* What you will do:
Exactly as written, print each of the entries.

-- Opening Marker --

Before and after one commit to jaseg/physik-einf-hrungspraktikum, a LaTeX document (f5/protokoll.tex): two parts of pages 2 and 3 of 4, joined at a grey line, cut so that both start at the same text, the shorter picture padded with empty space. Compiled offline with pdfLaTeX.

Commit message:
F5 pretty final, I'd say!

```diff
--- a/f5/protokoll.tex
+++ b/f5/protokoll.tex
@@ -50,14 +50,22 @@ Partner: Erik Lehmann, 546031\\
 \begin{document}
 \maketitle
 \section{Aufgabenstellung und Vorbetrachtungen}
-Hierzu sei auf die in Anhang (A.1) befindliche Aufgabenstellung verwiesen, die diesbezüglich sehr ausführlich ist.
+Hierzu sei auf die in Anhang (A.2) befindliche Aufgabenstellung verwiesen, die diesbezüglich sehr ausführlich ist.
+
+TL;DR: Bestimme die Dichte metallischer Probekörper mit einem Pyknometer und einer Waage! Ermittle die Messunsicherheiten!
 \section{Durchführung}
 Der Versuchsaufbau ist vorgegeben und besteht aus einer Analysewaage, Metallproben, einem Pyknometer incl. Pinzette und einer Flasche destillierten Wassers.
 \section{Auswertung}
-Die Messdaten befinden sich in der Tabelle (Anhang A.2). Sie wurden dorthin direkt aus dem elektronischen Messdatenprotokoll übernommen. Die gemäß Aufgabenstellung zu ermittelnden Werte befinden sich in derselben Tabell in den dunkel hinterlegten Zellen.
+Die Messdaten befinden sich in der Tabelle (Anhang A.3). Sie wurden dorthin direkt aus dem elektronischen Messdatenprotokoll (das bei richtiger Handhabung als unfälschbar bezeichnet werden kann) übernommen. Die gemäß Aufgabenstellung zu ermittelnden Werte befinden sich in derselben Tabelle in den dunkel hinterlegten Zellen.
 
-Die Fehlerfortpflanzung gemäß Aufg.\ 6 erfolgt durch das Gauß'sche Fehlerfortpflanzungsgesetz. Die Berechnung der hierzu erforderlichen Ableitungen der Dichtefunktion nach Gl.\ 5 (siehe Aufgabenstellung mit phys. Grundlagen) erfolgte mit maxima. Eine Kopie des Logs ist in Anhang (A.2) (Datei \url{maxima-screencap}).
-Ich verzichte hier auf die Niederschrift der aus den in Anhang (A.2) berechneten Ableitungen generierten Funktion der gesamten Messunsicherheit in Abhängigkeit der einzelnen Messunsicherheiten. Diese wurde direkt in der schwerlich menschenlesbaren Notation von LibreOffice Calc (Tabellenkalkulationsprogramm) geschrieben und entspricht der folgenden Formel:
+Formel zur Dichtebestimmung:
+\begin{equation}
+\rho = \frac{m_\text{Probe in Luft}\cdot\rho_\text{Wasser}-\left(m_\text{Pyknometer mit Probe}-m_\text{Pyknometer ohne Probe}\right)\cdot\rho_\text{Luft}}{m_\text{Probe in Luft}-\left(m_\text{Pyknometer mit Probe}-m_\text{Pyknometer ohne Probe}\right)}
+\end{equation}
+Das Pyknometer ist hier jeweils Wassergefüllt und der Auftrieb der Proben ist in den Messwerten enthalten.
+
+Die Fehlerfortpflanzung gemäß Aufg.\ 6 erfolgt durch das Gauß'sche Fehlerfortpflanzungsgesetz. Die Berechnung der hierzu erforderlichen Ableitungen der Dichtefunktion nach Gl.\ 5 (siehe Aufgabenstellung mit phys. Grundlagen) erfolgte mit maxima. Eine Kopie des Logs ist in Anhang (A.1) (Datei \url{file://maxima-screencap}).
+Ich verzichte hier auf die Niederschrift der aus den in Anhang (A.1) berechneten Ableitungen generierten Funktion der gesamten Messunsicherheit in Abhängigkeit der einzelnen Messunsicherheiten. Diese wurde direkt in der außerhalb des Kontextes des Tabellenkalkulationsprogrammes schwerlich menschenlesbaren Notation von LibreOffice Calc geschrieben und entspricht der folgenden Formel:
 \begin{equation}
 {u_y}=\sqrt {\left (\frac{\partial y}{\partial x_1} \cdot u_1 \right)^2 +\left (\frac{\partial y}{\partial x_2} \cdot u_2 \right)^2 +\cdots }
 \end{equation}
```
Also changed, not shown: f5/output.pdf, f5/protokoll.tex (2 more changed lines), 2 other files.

-- Closing Marker --

* Answer to this task:
Before and after one commit to jaseg/physik-einf-hrungspraktikum, a LaTeX document (f5/protokoll.tex): two parts of pages 2 and 3 of 4, joined at a grey line, cut so that both start at the same text, the shorter picture padded with empty space. Compiled offline with pdfLaTeX.

Commit message:
F5 pretty final, I'd say!

```diff
--- a/f5/protokoll.tex
+++ b/f5/protokoll.tex
@@ -50,14 +50,22 @@ Partner: Erik Lehmann, 546031\\
 \begin{document}
 \maketitle
 \section{Aufgabenstellung und Vorbetrachtungen}
-Hierzu sei auf die in Anhang (A.1) befindliche Aufgabenstellung verwiesen, die diesbezüglich sehr ausführlich ist.
+Hierzu sei auf die in Anhang (A.2) befindliche Aufgabenstellung verwiesen, die diesbezüglich sehr ausführlich ist.
+
+TL;DR: Bestimme die Dichte metallischer Probekörper mit einem Pyknometer und einer Waage! Ermittle die Messunsicherheiten!
 \section{Durchführung}
 Der Versuchsaufbau ist vorgegeben und besteht aus einer Analysewaage, Metallproben, einem Pyknometer incl. Pinzette und einer Flasche destillierten Wassers.
 \section{Auswertung}
-Die Messdaten befinden sich in der Tabelle (Anhang A.2). Sie wurden dorthin direkt aus dem elektronischen Messdatenprotokoll übernommen. Die gemäß Aufgabenstellung zu ermittelnden Werte befinden sich in derselben Tabell in den dunkel hinterlegten Zellen.
+Die Messdaten befinden sich in der Tabelle (Anhang A.3). Sie wurden dorthin direkt aus dem elektronischen Messdatenprotokoll (das bei richtiger Handhabung als unfälschbar bezeichnet werden kann) übernommen. Die gemäß Aufgabenstellung zu ermittelnden Werte befinden sich in derselben Tabelle in den dunkel hinterlegten Zellen.
 
-Die Fehlerfortpflanzung gemäß Aufg.\ 6 erfolgt durch das Gauß'sche Fehlerfortpflanzungsgesetz. Die Berechnung der hierzu erforderlichen Ableitungen der Dichtefunktion nach Gl.\ 5 (siehe Aufgabenstellung mit phys. Grundlagen) erfolgte mit maxima. Eine Kopie des Logs ist in Anhang (A.2) (Datei \url{maxima-screencap}).
-Ich verzichte hier auf die Niederschrift der aus den in Anhang (A.2) berechneten Ableitungen generierten Funktion der gesamten Messunsicherheit in Abhängigkeit der einzelnen Messunsicherheiten. Diese wurde direkt in der schwerlich menschenlesbaren Notation von LibreOffice Calc (Tabellenkalkulationsprogramm) geschrieben und entspricht der folgenden Formel:
+Formel zur Dichtebestimmung:
+\begin{equation}
+\rho = \frac{m_\text{Probe in Luft}\cdot\rho_\text{Wasser}-\left(m_\text{Pyknometer mit Probe}-m_\text{Pyknometer ohne Probe}\right)\cdot\rho_\text{Luft}}{m_\text{Probe in Luft}-\left(m_\text{Pyknometer mit Probe}-m_\text{Pyknometer ohne Probe}\right)}
+\end{equation}
+Das Pyknometer ist hier jeweils Wassergefüllt und der Auftrieb der Proben ist in den Messwerten enthalten.
+
+Die Fehlerfortpflanzung gemäß Aufg.\ 6 erfolgt durch das Gauß'sche Fehlerfortpflanzungsgesetz. Die Berechnung der hierzu erforderlichen Ableitungen der Dichtefunktion nach Gl.\ 5 (siehe Aufgabenstellung mit phys. Grundlagen) erfolgte mit maxima. Eine Kopie des Logs ist in Anhang (A.1) (Datei \url{file://maxima-screencap}).
+Ich verzichte hier auf die Niederschrift der aus den in Anhang (A.1) berechneten Ableitungen generierten Funktion der gesamten Messunsicherheit in Abhängigkeit der einzelnen Messunsicherheiten. Diese wurde direkt in der außerhalb des Kontextes des Tabellenkalkulationsprogrammes schwerlich menschenlesbaren Notation von LibreOffice Calc geschrieben und entspricht der folgenden Formel:
 \begin{equation}
 {u_y}=\sqrt {\left (\frac{\partial y}{\partial x_1} \cdot u_1 \right)^2 +\left (\frac{\partial y}{\partial x_2} \cdot u_2 \right)^2 +\cdots }
 \end{equation}
```
Also changed, not shown: f5/output.pdf, f5/protokoll.tex (2 more changed lines), 2 other files.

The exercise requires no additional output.